ST. LOUIS (KSDK) - Friday's bad weather is brewing a small storm of controversy over how the St. Louis Cardinals organization handled the cancellation of the game against the San Francisco Giants.

The Cardinals organization has been accused of waiting too long to announce the cancellation of the game and even forcing fans out of the stadium as dangerous weather loomed.

5 on Your Side's Mike Rush went to one of the decision-makers to sort out the story.

When about 31,000 fans walked away Friday without watching a game, the reaction seemed mixed.

"We got a hotel room for the night, we're going to make an evening of it," said one fan.

"They booed hissed. Yeah. It wasn't good," said another.

For Tricia Stout and her group of about 10, it seemed really bad. She lives in St. Peters and the radar showed they would be heading into a mess right around the time the game was called.

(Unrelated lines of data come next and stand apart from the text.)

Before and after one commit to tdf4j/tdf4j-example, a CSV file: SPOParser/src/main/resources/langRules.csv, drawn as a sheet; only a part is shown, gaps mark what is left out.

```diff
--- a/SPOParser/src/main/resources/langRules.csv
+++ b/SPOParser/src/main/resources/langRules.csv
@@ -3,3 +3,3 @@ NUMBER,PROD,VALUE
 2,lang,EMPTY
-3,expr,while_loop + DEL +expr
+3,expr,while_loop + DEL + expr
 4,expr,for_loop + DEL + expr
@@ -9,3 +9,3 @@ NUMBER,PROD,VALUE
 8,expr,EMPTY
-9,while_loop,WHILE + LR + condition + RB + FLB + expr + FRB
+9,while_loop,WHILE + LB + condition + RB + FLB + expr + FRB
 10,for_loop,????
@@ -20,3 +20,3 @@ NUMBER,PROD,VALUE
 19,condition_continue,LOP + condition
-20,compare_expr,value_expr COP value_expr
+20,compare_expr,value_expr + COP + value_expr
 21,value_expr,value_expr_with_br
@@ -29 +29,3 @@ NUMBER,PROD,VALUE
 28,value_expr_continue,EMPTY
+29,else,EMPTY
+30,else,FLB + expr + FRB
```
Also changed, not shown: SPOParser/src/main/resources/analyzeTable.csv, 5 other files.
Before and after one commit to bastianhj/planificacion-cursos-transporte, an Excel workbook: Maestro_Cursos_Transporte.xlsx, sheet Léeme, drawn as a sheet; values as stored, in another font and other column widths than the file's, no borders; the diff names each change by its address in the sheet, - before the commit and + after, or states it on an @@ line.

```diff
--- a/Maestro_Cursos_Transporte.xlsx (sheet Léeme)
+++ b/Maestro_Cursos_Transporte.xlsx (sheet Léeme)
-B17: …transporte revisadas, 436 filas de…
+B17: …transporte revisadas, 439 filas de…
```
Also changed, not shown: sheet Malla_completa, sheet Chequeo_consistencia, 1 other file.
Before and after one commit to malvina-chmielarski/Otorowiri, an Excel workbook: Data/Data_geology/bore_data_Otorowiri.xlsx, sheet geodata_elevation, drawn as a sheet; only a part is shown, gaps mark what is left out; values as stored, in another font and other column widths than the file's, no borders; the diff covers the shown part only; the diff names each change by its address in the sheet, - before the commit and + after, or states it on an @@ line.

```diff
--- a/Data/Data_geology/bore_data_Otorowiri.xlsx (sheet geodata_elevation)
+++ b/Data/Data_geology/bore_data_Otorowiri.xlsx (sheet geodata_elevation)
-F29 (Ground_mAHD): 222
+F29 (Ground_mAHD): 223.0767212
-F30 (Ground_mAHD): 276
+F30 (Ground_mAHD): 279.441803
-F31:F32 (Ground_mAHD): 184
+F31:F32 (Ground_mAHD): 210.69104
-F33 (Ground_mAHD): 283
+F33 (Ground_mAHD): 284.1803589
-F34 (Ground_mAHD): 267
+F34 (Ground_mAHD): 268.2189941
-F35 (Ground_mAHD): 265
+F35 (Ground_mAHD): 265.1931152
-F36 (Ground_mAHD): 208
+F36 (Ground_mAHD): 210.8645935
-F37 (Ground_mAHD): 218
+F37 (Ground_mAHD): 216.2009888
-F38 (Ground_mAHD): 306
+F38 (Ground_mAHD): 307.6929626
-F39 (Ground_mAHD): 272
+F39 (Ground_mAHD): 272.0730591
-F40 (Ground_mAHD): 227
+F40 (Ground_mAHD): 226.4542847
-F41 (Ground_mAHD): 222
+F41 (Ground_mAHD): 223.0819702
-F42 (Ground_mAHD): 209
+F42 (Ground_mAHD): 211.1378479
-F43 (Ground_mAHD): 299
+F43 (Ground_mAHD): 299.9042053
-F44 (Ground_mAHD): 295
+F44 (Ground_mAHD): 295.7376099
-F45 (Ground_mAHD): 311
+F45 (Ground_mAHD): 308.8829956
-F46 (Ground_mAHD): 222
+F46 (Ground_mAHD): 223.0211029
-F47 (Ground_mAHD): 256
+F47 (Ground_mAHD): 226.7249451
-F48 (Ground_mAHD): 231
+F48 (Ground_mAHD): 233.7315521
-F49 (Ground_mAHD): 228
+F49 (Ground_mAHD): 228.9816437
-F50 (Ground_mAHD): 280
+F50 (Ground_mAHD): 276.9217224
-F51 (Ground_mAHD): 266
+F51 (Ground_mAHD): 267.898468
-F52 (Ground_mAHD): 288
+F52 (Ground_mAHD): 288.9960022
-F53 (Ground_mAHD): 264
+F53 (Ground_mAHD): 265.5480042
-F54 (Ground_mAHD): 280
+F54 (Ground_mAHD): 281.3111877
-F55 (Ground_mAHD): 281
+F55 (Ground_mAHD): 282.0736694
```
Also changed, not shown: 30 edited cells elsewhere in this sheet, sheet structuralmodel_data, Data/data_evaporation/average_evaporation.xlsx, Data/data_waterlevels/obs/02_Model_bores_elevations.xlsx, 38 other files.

"Well, I was scared," said Stout. "I certainly didn't want to be on the highway while tornadoes were in the area and didn't know if anymore were going to pop up where we were."

Stout and her group wanted to ride out the storm in the designated shelter areas of the stadium, but she says the ushers twice told them they couldn't.

"The ushers were a little bit more voiceful that we needed to leave and really started to push everybody out of the area that we were in," she said.

"We made the best decision based on the information we had at the time," said Joe Abernathy, head of stadium operations.

He thought he and other decision-makers were doing well, cancelling the game before the bad weather arrived in downtown St. Louis.

"It's the first time we've done that, where we've used a forecast of weather to cancel a game after we've opened the gates," said Abernathy.

Abernathy says the decision was made to call the game at around 7:30 p.m. and announced to the fans at 7:45 p.m.

Reporter: "So, people will ask, why did you wait 15 minutes to announce it?"

"It's just the process of walking upstairs and formulating the message and typing it into the machine and working through the language," said Abernathy.

He says it was a mistake for the ushers to give Stout and her group the impression they could not stay at the stadium. They could have, and, in fact, other people did. He apologizes for that miscommunication and says he will work on making sure all the staff is up to speed on the policy so that does not happen again.